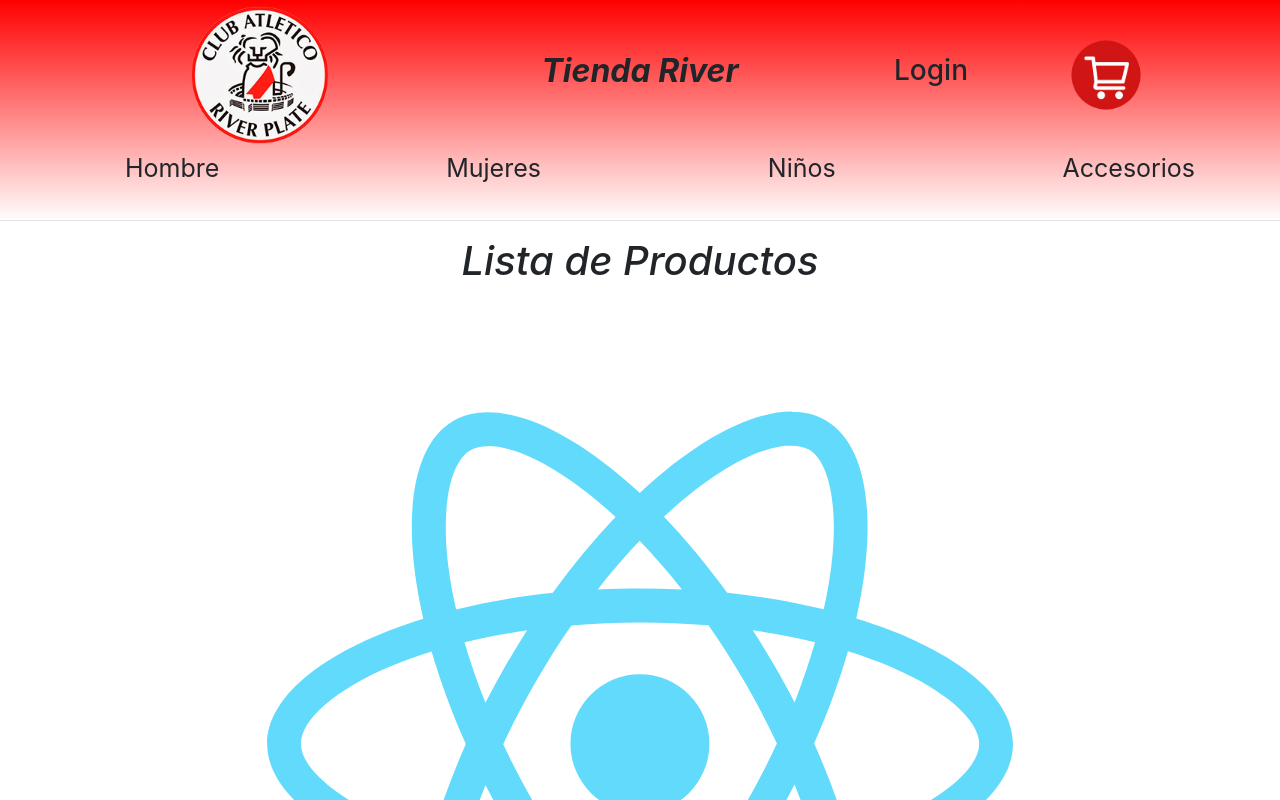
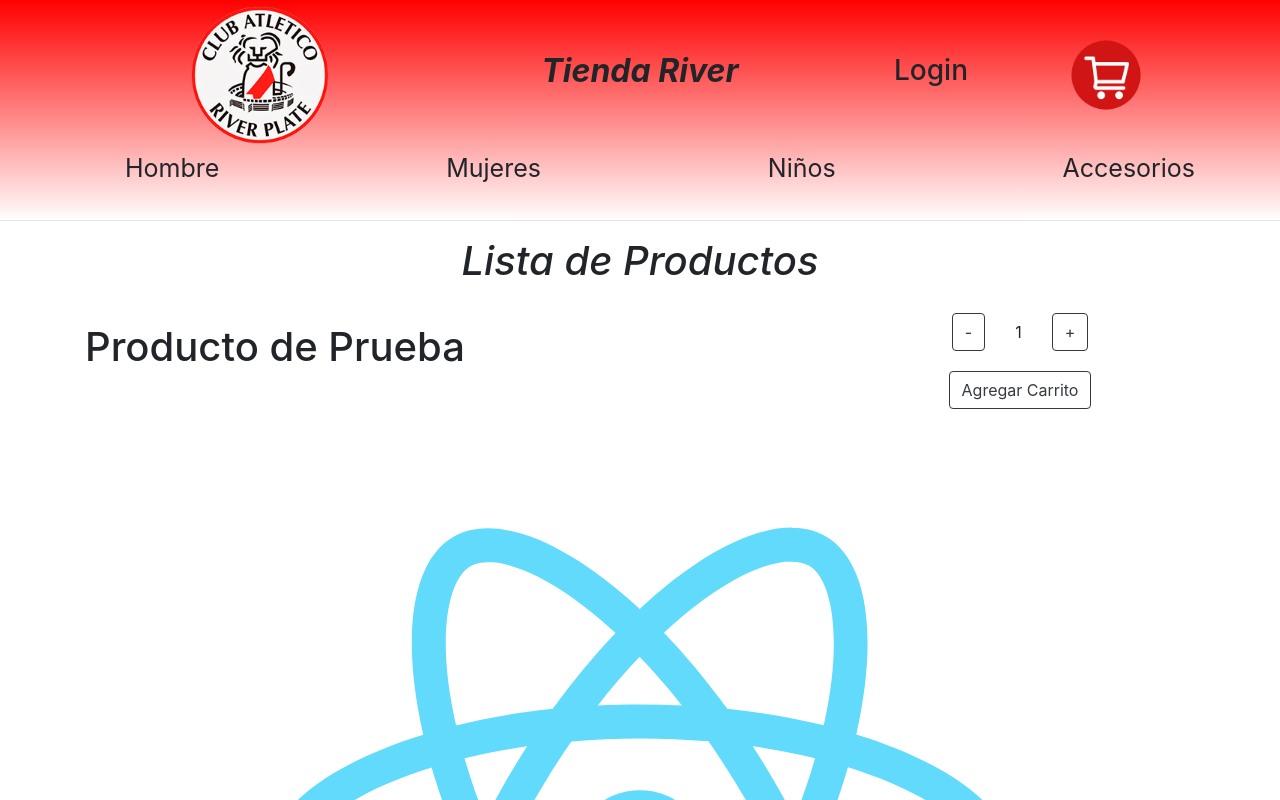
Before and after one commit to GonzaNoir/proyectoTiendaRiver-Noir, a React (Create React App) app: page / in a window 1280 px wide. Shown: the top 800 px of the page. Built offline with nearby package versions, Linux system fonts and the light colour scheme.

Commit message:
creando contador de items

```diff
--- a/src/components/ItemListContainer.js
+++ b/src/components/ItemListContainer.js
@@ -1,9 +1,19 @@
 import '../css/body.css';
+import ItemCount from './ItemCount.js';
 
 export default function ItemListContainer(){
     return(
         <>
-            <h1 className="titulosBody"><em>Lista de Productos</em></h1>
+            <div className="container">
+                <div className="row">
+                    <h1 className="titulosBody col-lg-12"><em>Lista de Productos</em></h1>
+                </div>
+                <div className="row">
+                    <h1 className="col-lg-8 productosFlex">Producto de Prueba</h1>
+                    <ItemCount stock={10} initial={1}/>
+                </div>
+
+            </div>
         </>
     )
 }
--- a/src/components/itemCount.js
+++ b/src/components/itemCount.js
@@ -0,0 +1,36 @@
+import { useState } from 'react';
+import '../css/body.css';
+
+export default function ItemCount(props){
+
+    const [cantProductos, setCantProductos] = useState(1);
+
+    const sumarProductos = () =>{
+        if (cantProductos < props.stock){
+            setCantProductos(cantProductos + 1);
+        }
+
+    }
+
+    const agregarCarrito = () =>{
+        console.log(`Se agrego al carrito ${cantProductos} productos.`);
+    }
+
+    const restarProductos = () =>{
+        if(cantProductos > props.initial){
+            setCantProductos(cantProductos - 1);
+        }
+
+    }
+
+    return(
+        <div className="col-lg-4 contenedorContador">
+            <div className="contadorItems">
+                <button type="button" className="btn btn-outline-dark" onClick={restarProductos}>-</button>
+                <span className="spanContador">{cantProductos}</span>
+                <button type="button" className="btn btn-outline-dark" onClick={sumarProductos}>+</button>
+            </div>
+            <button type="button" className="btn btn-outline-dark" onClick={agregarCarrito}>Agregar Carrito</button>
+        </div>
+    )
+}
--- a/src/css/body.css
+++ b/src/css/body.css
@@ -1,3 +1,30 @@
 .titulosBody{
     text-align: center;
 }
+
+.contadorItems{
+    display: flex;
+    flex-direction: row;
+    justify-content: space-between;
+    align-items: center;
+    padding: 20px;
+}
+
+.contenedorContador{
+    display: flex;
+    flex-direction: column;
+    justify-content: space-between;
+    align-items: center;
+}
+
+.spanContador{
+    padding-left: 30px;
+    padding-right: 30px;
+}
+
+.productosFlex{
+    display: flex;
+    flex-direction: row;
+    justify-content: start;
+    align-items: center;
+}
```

====

EXERCISE PROMPT. Scan the entries above for the word "setCantProductos", then copy every line in which it occurs.

ANSWER AREA.
+    const [cantProductos, setCantProductos] = useState(1);
+            setCantProductos(cantProductos + 1);
+            setCantProductos(cantProductos - 1);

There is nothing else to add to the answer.